She was still too small. And the Barbies were too old-fashioned: One even had a record player. But I rediscovered my old love for Barbie. So I repaired the old dolls, went to collectors' fairs and realized that the new Barbies are also a mirror of our time - and that they have a lot of topics. You always think it's just a doll that you put on and take off. But that's not what it is.

She is not?

She has a high school diploma. She has jobs right up to president and chancellor, has flown to the moon, studied dentistry. There are wheelchair Barbies, Army Barbies, Marylin Monroe, Frank Sinatra, Harry Potter.

And for some time now there is no longer just the blonde, white Barbie, she is an engineer and no longer quite so thin. But it is and remains a doll that has to be pretty and undicky.

That's what people who don't care about it always say. In Germany, people like to do that: condemn Barbie. Baby dolls of today also have huge heads and would not be viable in real life. Nobody cares, they just keep saying: Barbie is blonde and stupid. Go to a Barbie purse, there is nobody there who can be operated on, or who is starving, or who wants to look like a doll. In Ratingen I am organizing an exhibition, "Busy Girl - Barbie Makes a Career", about the professional activity of women from 1959 until today. And there you can see that Barbie is not just a doll. She was always in life.

So Barbies aren't misogynistic?

On the contrary. Barbie can be anything, she is emancipated and can do any job she wants. I am for equality and have always been annoyed that as a woman you have to do twice as much to be successful.

And today they own 18,000 pieces.

But I don't all have them at home, some are in the museum, and I have loaned a few. And my house in Düsseldorf is actually a museum too, I offer tours and restore old dolls there, I have a Barbie room and three storage rooms outside. I spend a lot of time on file sharing sites and meet other collectors. And to fight another cliché: just as many men as women come there, albeit sometimes secretly. Most people look for their childhood in the Barbies, the zeitgeist of that time, the fashion from the seventies, sometimes dolls change hands for 8,000 euros. My favorite is from 1967, from the flower power era.

So Barbie is your job.

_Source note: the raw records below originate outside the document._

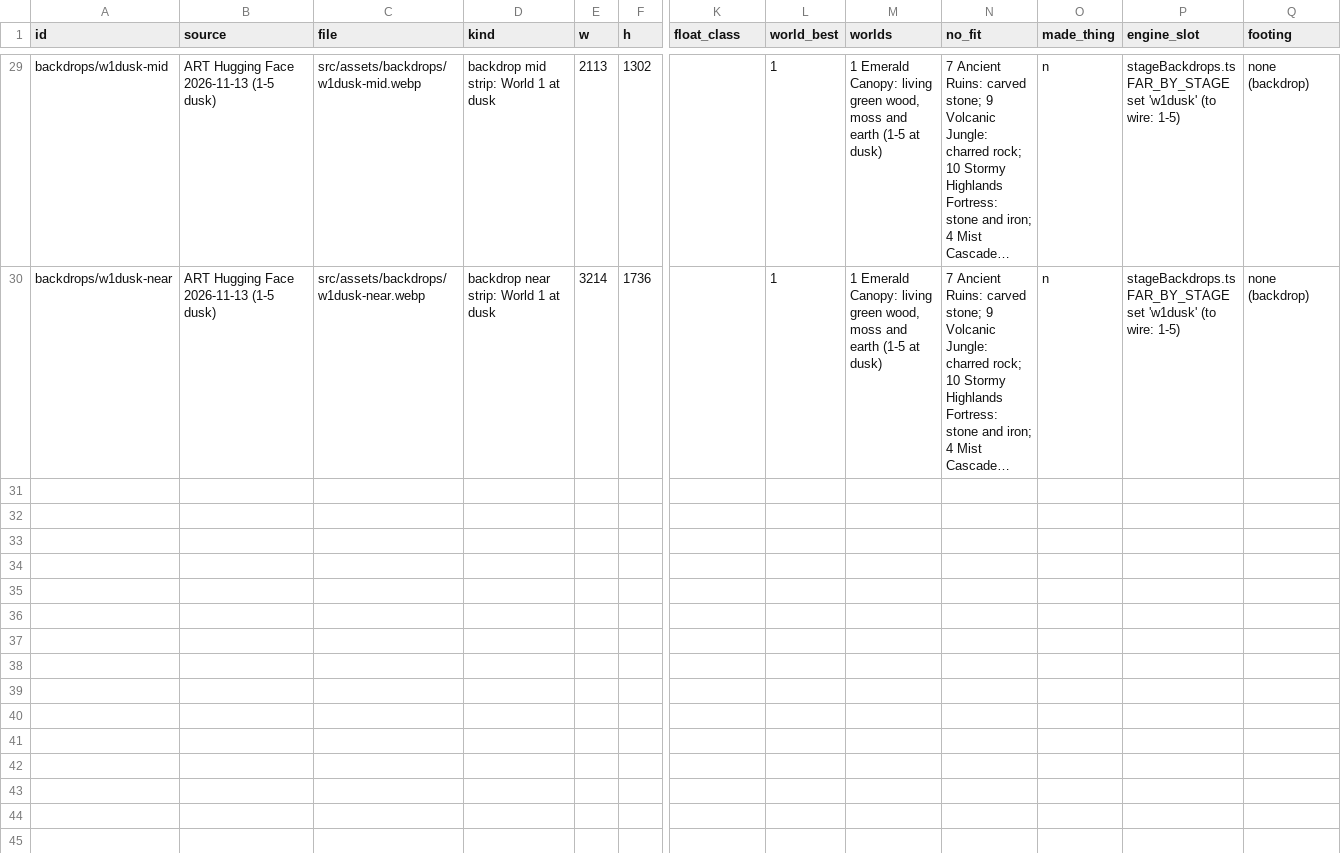
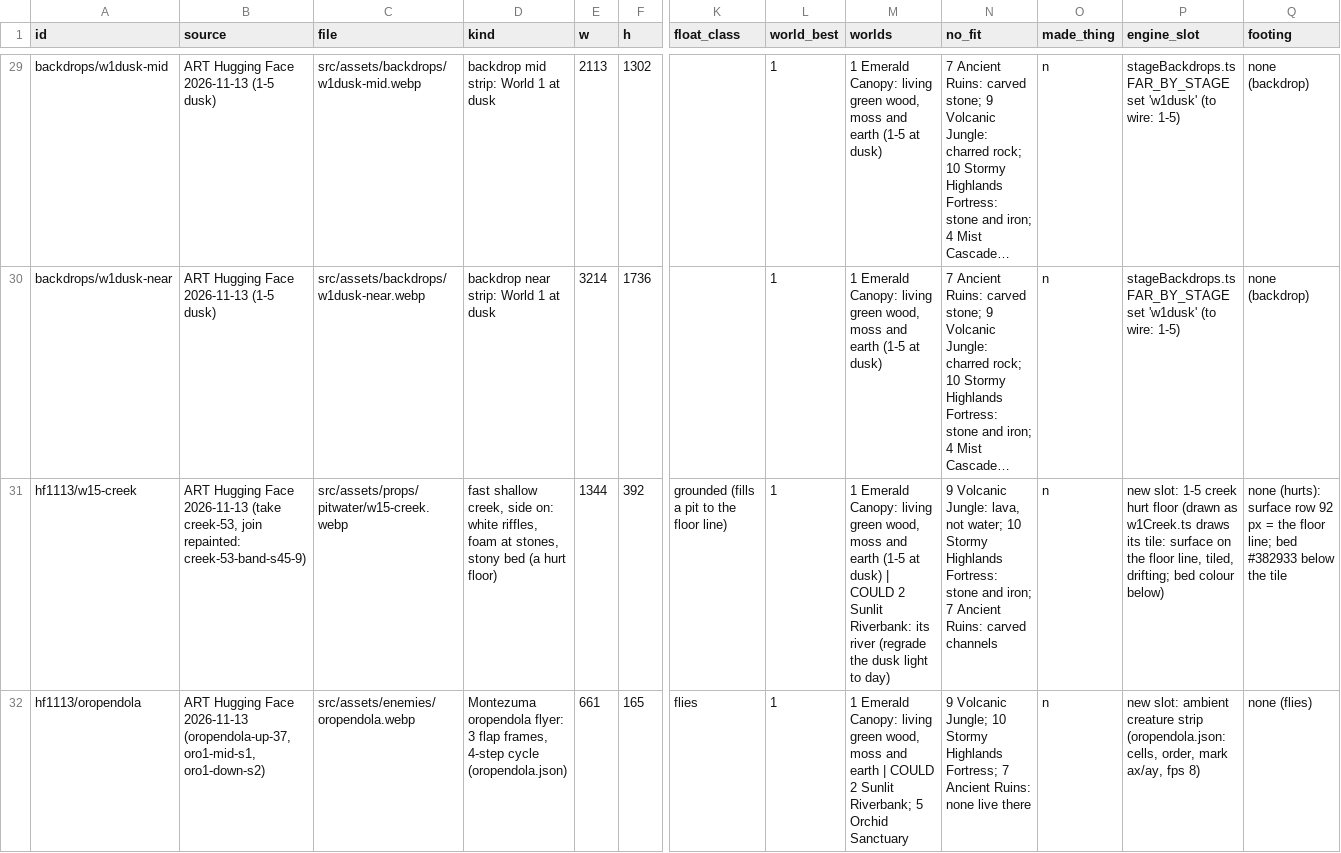
Before and after one commit to mshaffe1111/Sloths-Adventure-, a CSV file: reference/art/catalog-rows-hf1113.csv, drawn as a sheet; only a part is shown, gaps mark what is left out; long unchanged cells end in …; rows hold the shown columns only; the diff covers the shown part only; the diff names each change by its address in the sheet, - before the commit and + after, or states it on an @@ line.

```diff
--- a/reference/art/catalog-rows-hf1113.csv
+++ b/reference/art/catalog-rows-hf1113.csv
+row 31: hf1113/w15-creek | ART Hugging Face 2026-11-13 (take creek-53, join repainted: creek-53-band-s45-9) | src/assets/props/pitwater/w15-creek.webp | fast shallow creek, side on: white riffles, foam at stones, stony bed (a hurt floor) | 1344 | 392 | grounded (fills a pit to the floor line) | 1 | 1 Emerald Canopy: living green wood, moss and earth (1-5 at dusk) | COULD 2 Sunlit Riverbank: its river (regrade the dusk light to day) | 9 Volcanic Jungle: lava, not water; 10 Stormy Highlands Fortress: stone and iron; 7 Ancient Ruins: carved channels | n | new slot: 1-5 creek hurt floor (drawn as w1Creek.ts draws its tile: surface on the floor line, tiled, drifting; bed colour below) | none (hurts): surface row 92 px = the floor line; bed #382933 below the tile
+row 32: hf1113/oropendola | ART Hugging Face 2026-11-13 (oropendola-up-37, oro1-mid-s1, oro1-down-s2) | src/assets/enemies/oropendola.webp | Montezuma oropendola flyer: 3 flap frames, 4-step cycle (oropendola.json) | 661 | 165 | flies | 1 | 1 Emerald Canopy: living green wood, moss and earth | COULD 2 Sunlit Riverbank; 5 Orchid Sanctuary | 9 Volcanic Jungle; 10 Stormy Highlands Fortress; 7 Ancient Ruins: none live there | n | new slot: ambient creature strip (oropendola.json: cells, order, mark ax/ay, fps 8) | none (flies)
```
Also changed, not shown: 1 added row elsewhere in this file, 19 other files.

Can you make a living from it?

You can, but not very dissolute. You sometimes sit for hours at a barbie with hair loss - and I do it with all my heart and soul.

Are you celebrating Barbie's sixtieth?

No, I am very matter-of-fact when dealing with dolls, for me they are collectibles. I have never tried to look like a Barbie, nor do I name the 18,000 dolls. There are collectors who always have their Barbie suitcase with them and play with them, they move. But I'll be on a barbie fair on her birthday in Paris. To check out new barbies.